For the fifth year in a row, Preservation Maryland, the state's oldest historic-preservation organization, and Maryland Life have partnered to create Endangered Maryland, a list of our state’s 11 most endangered sites at real risk of disappearing.
Selecting which pieces of history to preserve is a difficult task, especially with the economy struggling. As committee member Edward Day, director of the Riversdale Historic House Museum, says, “Particularly in dire economic times, there is a need to triage and really look at cost and feasibility of a solution.”
Endangered Maryland’s selection process may sound simple: Committee members review applications detailing the predicaments of significant sites and whittle down the candidates to a final list. However, nominators, well aware that the selection of their particular beloved site may mean the difference between restoration and extinction, make passionate pleas for inclusion on the list. Because of that, the final selection process can be grueling.

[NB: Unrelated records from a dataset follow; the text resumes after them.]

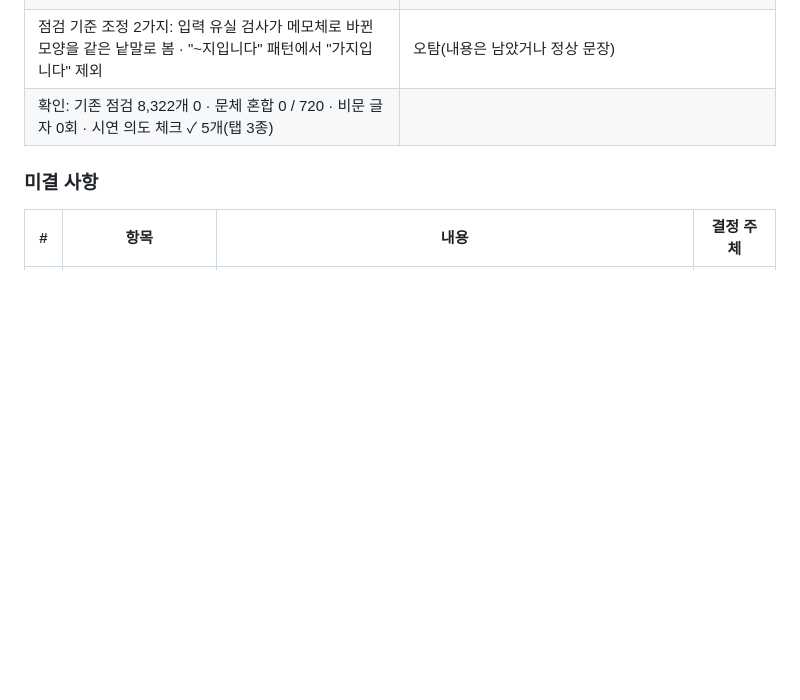
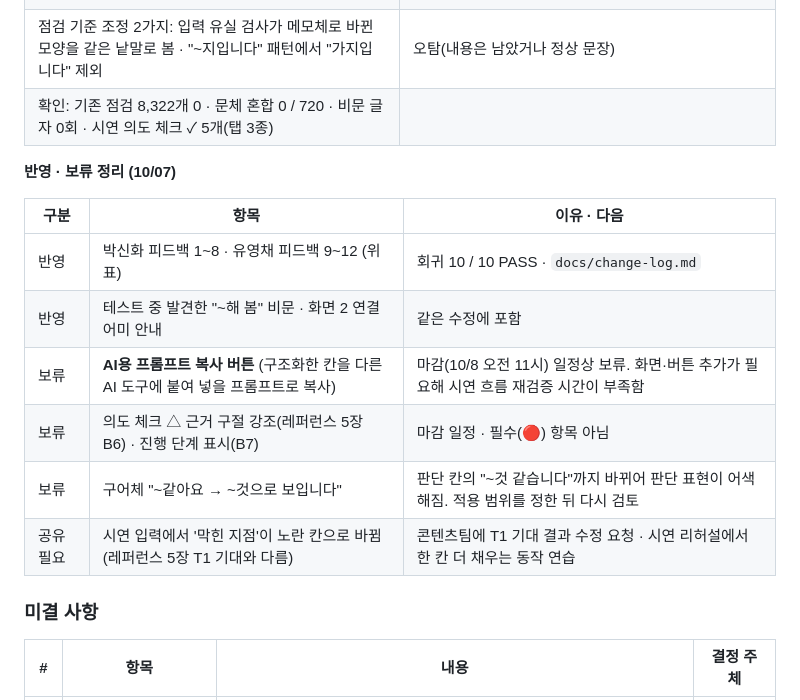
Before and after one commit to dohyun94932-pixel/Malgyeol, a Markdown page: docs/decision-log.md, the part around the change. Rendered like a GitHub page; blank space fills up the shorter version.

```diff
--- a/docs/decision-log.md
+++ b/docs/decision-log.md
@@ -180,6 +180,17 @@ cards.json에 없어 index.html·content.js에 남긴 문구: '말투 설정'
 | 점검 기준 조정 2가지: 입력 유실 검사가 메모체로 바뀐 모양을 같은 낱말로 봄 · "~지입니다" 패턴에서 "가지입니다" 제외 | 오탐(내용은 남았거나 정상 문장) |
 | 확인: 기존 점검 8,322개 0 · 문체 혼합 0 / 720 · 비문 글자 0회 · 시연 의도 체크 ✓ 5개(탭 3종) | |
 
+**반영 · 보류 정리 (10/07)**
+
+| 구분 | 항목 | 이유 · 다음 |
+|---|---|---|
+| 반영 | 박신화 피드백 1~8 · 유영채 피드백 9~12 (위 표) | 회귀 10 / 10 PASS · `docs/change-log.md` |
+| 반영 | 테스트 중 발견한 "~해 봄" 비문 · 화면 2 연결어미 안내 | 같은 수정에 포함 |
+| 보류 | **AI용 프롬프트 복사 버튼** (구조화한 칸을 다른 AI 도구에 붙여 넣을 프롬프트로 복사) | 마감(10/8 오전 11시) 일정상 보류. 화면·버튼 추가가 필요해 시연 흐름 재검증 시간이 부족함 |
+| 보류 | 의도 체크 △ 근거 구절 강조(레퍼런스 5장 B6) · 진행 단계 표시(B7) | 마감 일정 · 필수(🔴) 항목 아님 |
+| 보류 | 구어체 "~같아요 → ~것으로 보입니다" | 판단 칸의 "~것 같습니다"까지 바뀌어 판단 표현이 어색해짐. 적용 범위를 정한 뒤 다시 검토 |
+| 공유 필요 | 시연 입력에서 '막힌 지점'이 노란 칸으로 바뀜 (레퍼런스 5장 T1 기대와 다름) | 콘텐츠팀에 T1 기대 결과 수정 요청 · 시연 리허설에서 한 칸 더 채우는 동작 연습 |
+
 ### 미결 사항
 
 | # | 항목 | 내용 | 결정 주체 |
```
Also changed, not shown: docs/change-log.md (added, +63 -0 lines), docs/presentation/2026-10-07_feedback-ppt.md (added, +39 -0 lines).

Despite his busy schedule, Dr. Donald Linebaugh, an associate professor and director of the Historic Preservation Program at the University of Maryland, has chaired the Endangered Maryland committee since its inception.
“This is so important because many of the sites that are selected are what Marylanders don’t know about,” says Linebaugh. “They are off-the-radar, nontraditional sites, from under-represented groups and, many times, these sites are important but they are not the ones preservationists have gotten warm and fuzzy about.”
He continues. “Getting this group together helps challenge all of our notions about what is important, because we hear perspectives and stories from different counties, different walks of life, and different employers. It’s impossible for any of us, as practitioners, to know all of the nuances and spaces and places and stories.
“Personally, I always walk away knowing something I didn’t know before.”
As in years past, the Endangered Maryland list is embargoed until publication. This year’s selected sites are:
Anchor of Hope
McKim Free School
Peale Municipal Museum
Roland Water Tower
National Capital Region
National Park Seminary’s Gymnasium
Bean Tobacco Barn
Dee of St. Mary’s
The Selection Committee
Donald Linebaugh, Ph.D., University of Maryland (committee chair)
Mary Catherine Cochran, Preservation Howard County
Edward Day, Riversdale Historic House Museum, Maryland-National Capital Park and Planning Commission
Carol A. Ebright, Archaeological Society of Maryland
Marilyn Benaderet, Preservation Maryland
Elizabeth Hughes, Maryland Historical Trust
Kathy McKenney, Department of Community Development (Cumberland)
Clifford Murphy, Ph.D., Maryland State Arts Council
Roz Racanello, Southern Maryland Heritage Area
Amy Seitz, Main Street Maryland
David Wiles, Clear Spring District Historical Association
Nell Ziehl, National Trust for Historic Preservation